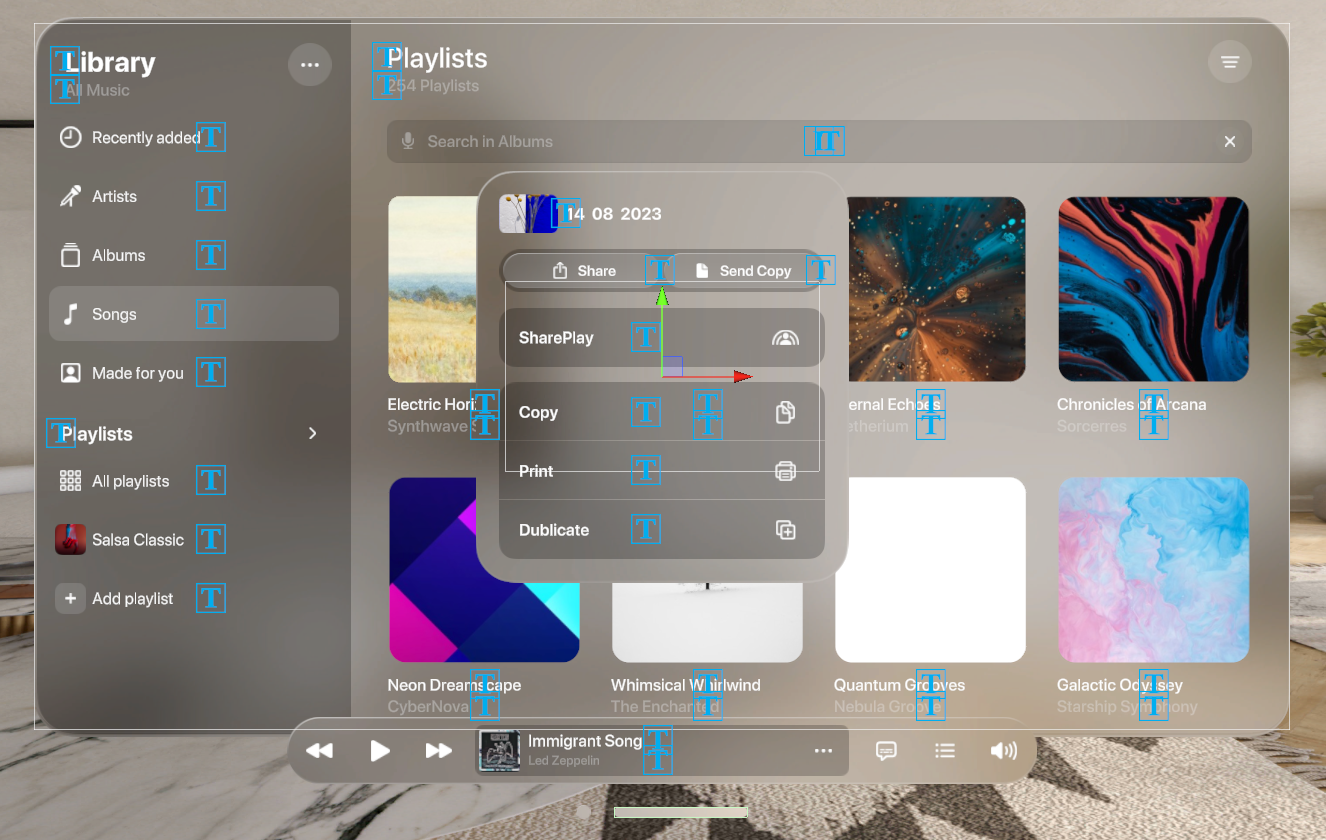
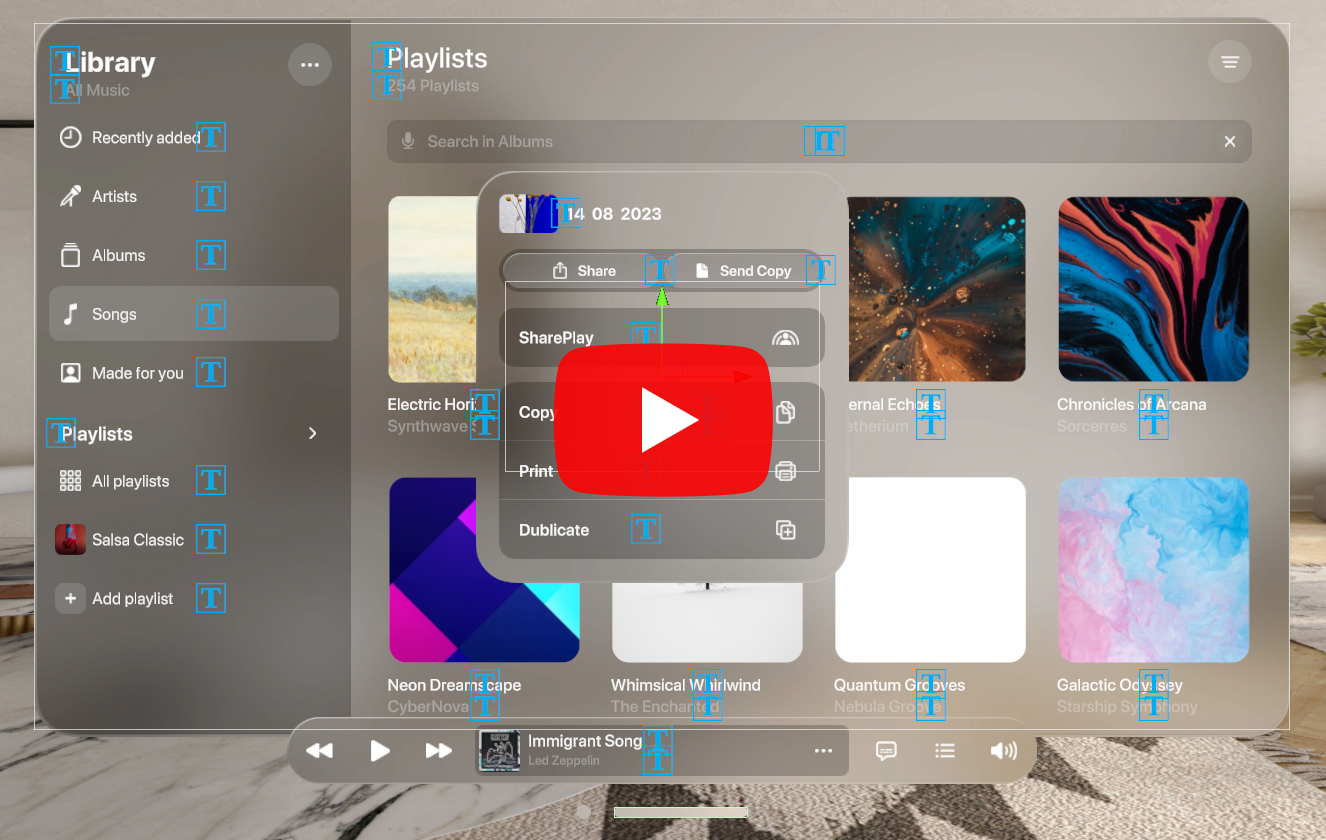
Update README.md

Changed region(s): [[0.402, 0.4024, 0.5875, 0.619]]

diff --git a/README.md b/README.md
@@ -19,8 +19,8 @@ Just download this UI kit (it’s based on the official Apple Figma kit) to buil
 This Unity UI kit will give you an opportunity to: 
 
 + Create a functional app prototype
-+ See how it behaves in VR 
-+ Test it on real users 
++ See how it behaves in spatial environment (aka "VR")
++ Test it on real users
 + Experiment and improve it, so that it’s perfect by the time Vision Pro is out.
 
 <a href="https://www.youtube.com/watch?v=D28MGn96O3c">Watch our video on YouTube</a>
@@ -29,6 +29,9 @@ This Unity UI kit will give you an opportunity to:
     <img alt="Apple Vision Pro UI Kit Video" src="./Documentation~/Video_Preview.png">
   </a>
 </p>
+
+## System Requirements
+Unity **2021.3.30f1** or later versions.
 
 ## Installation
 1. You can install it with **Package Manager** > **+** > **Add package from git URL...**
@@ -41,6 +44,7 @@ https://github.com/jetstyle/Apple-Vision-Pro-UI-Kit.git
 ```
 "com.jetxr.visionui": "https://github.com/jetstyle/Apple-Vision-Pro-UI-Kit.git"
 ```
+
 3. You can also download it from the Asset Store (a link will appear here soon)
 
 4. Prepared demo project for Meta Quest is avaliable [here](https://github.com/jetstyle/Apple-Vision-Pro-UI-Kit-Demo)
@@ -48,12 +52,38 @@ https://github.com/jetstyle/Apple-Vision-Pro-UI-Kit.git
 ## How to use it?
 Our package provides a collection of UI elements that can be added to a scene using the GameObject context menu.
 
-<img alt="GameObject Context Menu" width="750" src="./Documentation~/GameObject_Context_Menu.png">
+<img alt="GameObject Context Menu" width = "750px" src="./Documentation~/GameObject_Context_Menu.png">
+
+A small gif with the process of working with our package:
+<p align="center">
+  <img alt="Editor Gif" src="./Documentation~/Editor_Example.gif">
+</p>
+
+## Showcases
+Demonstration of interfaces based on our package (captured on Meta Quest 2 with our panorama):
+<p align="center">
+  <img src="./Documentation~/Player_Example_1.png" width="49%" />
+  <img src="./Documentation~/Player_Example_3.png" width="49%" />
+</p>
+
+<p align="center">
+  <img src="./Documentation~/Player_Example_4.png" width="49%" />
+  <img src="./Documentation~/Player_Example_2.png" width="49%" />
+</p>
 
 ## UI Elements List
 
 <p align="center">
   <img alt="UI Elements" src="./Documentation~/UI_Elements.png">
+</p>
+
+<p align="center">
+  <img src="./Documentation~/UI_Elements_2.png" width="49%" />
+  <img src="./Documentation~/UI_Elements_1.png" width="49%" />
+</p>
+
+<p align="center">
+  <img alt="UI Elements 3" src="./Documentation~/UI_Elements_3.png">
 </p>
 
 1. Buttons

============================================================

Each record needs to be reproduced exactly, and no image should be carried over.

» Exercise solution:
Update README.md

Changed region(s): [[0.402, 0.4024, 0.5875, 0.619]]

diff --git a/README.md b/README.md
@@ -19,8 +19,8 @@ Just download this UI kit (it’s based on the official Apple Figma kit) to buil
 This Unity UI kit will give you an opportunity to: 
 
 + Create a functional app prototype
-+ See how it behaves in VR 
-+ Test it on real users 
++ See how it behaves in spatial environment (aka "VR")
++ Test it on real users
 + Experiment and improve it, so that it’s perfect by the time Vision Pro is out.
 
 <a href="https://www.youtube.com/watch?v=D28MGn96O3c">Watch our video on YouTube</a>
@@ -29,6 +29,9 @@ This Unity UI kit will give you an opportunity to:
     <img alt="Apple Vision Pro UI Kit Video" src="./Documentation~/Video_Preview.png">
   </a>
 </p>
+
+## System Requirements
+Unity **2021.3.30f1** or later versions.
 
 ## Installation
 1. You can install it with **Package Manager** > **+** > **Add package from git URL...**
@@ -41,6 +44,7 @@ https://github.com/jetstyle/Apple-Vision-Pro-UI-Kit.git
 ```
 "com.jetxr.visionui": "https://github.com/jetstyle/Apple-Vision-Pro-UI-Kit.git"
 ```
+
 3. You can also download it from the Asset Store (a link will appear here soon)
 
 4. Prepared demo project for Meta Quest is avaliable [here](https://github.com/jetstyle/Apple-Vision-Pro-UI-Kit-Demo)
@@ -48,12 +52,38 @@ https://github.com/jetstyle/Apple-Vision-Pro-UI-Kit.git
 ## How to use it?
 Our package provides a collection of UI elements that can be added to a scene using the GameObject context menu.
 
-<img alt="GameObject Context Menu" width="750" src="./Documentation~/GameObject_Context_Menu.png">
+<img alt="GameObject Context Menu" width = "750px" src="./Documentation~/GameObject_Context_Menu.png">
+
+A small gif with the process of working with our package:
+<p align="center">
+  <img alt="Editor Gif" src="./Documentation~/Editor_Example.gif">
+</p>
+
+## Showcases
+Demonstration of interfaces based on our package (captured on Meta Quest 2 with our panorama):
+<p align="center">
+  <img src="./Documentation~/Player_Example_1.png" width="49%" />
+  <img src="./Documentation~/Player_Example_3.png" width="49%" />
+</p>
+
+<p align="center">
+  <img src="./Documentation~/Player_Example_4.png" width="49%" />
+  <img src="./Documentation~/Player_Example_2.png" width="49%" />
+</p>
 
 ## UI Elements List
 
 <p align="center">
   <img alt="UI Elements" src="./Documentation~/UI_Elements.png">
+</p>
+
+<p align="center">
+  <img src="./Documentation~/UI_Elements_2.png" width="49%" />
+  <img src="./Documentation~/UI_Elements_1.png" width="49%" />
+</p>
+
+<p align="center">
+  <img alt="UI Elements 3" src="./Documentation~/UI_Elements_3.png">
 </p>
 
 1. Buttons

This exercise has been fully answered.